Such an argument implies that this clearly visible fallacy is somehow invisible to scientists, who must therefore be flying in the face of the second law through sheer perversity. Scientists, however, do know about the second law and they are not blind. It's just that an argument based on kindergarten terms is suitable only for kindergartens. [my emphasis - LAM]


  1. Asimov wrote a famous short story about a big-time violation of the second law of thermodynamics.
    I've always enjoyed this one.

  2. snowflakes form, don't they? And yes, a "ram pump" can make water run uphill without any outside mechanical engine.

  3. The irony of course is that God is the ultimate violator of the 2nd law. But don't let that stop you, Dumbski!

  4. The irony of course is that God is the ultimate violator of the 2nd law. But don't let that stop you, Dumbski! Don't forget the first law! Any interaction between an immaterial being or soul and matter such as your body (mind/body problem) violates the 1st law of thermodynamics because 'new' energy enters the closed system of the universe. How something that isn't energy such as a immaterial mind can generate energy to interact with the body can be explained must be a put down to a miracle I suspect. Every banal thought that's lead me to move a digit or scratch or stretch is therefore a miracle. Lot's of them happening then, guess miracles aren't so uncommon.

  5. It would be interesting to see the world through 'entropy goggles(TM)'

    I'm not a physicist so I'm guessing... but presumably the sun would still look very bright. The air would twinkle with thermal disorder. People would appear quite a bit dimmer because there is a great deal of order being maintained (at least in the short term). A time lapse sequence of a fertilised egg growing into an adult would look like a growing blot of darkness - but presumably surrounded by a halo (oh the irony!) of brightness as order is abstracted from food leaving greater 'waste' entropy.
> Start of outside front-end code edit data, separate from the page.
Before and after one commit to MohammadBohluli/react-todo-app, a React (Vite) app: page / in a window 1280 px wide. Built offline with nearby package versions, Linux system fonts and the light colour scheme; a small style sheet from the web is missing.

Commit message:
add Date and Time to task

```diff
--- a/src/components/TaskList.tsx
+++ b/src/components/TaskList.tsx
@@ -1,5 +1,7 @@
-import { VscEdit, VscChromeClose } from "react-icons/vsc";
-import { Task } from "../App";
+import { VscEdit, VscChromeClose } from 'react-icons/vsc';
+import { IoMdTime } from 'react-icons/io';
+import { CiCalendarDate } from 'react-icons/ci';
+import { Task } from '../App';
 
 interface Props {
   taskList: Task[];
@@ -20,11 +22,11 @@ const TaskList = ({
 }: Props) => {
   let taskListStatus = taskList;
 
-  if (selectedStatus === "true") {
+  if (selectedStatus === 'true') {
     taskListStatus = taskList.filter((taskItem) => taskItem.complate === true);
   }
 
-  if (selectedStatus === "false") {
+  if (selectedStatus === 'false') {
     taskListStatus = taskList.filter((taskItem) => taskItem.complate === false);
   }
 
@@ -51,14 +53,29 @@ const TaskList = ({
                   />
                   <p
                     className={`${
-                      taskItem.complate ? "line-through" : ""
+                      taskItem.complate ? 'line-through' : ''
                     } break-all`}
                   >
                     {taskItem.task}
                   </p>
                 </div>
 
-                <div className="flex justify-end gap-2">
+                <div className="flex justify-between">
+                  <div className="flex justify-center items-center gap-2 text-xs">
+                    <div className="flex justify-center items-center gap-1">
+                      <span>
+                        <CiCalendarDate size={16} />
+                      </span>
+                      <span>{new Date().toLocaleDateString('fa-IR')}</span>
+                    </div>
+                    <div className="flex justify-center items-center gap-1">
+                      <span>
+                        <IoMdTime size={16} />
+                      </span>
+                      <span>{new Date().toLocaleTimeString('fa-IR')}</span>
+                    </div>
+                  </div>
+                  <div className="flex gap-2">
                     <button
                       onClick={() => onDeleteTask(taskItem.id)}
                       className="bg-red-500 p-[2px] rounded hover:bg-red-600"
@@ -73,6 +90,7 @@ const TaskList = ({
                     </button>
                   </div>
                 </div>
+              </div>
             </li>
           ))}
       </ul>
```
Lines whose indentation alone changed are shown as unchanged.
    Now extend the time lapse photography to a species....

    Want to borrow my entropy specs Dr. Dr. Dembski?

  6. A little bit of knowledge is a dangerous thing. It can convince you that an argument this idiotic and this sloppy is actually profound. It can convince you to publicly make a raging jackass out of yourself, by rambling on and on, based on a stupid misunderstanding of a simplified, informal, intuitive description of something complex. -- Mark Chu-Carroll

  7. Probably Bill Dembski forgot that there is zero law (temperature principle) which, I guess, stimulate the process of biological evolution.

  8. Meanwhile, I hate the description of the second law as having something to do with "disorder" (whatever that is). While an increase in entropy may correlate with things that to the human aesthetic seem "untidy," a messy room or a shuffled deck of cards has no more entropy than neat versions of the same, yet these examples are often used to explain entropy. "Energy dispersal" is a much better metaphor.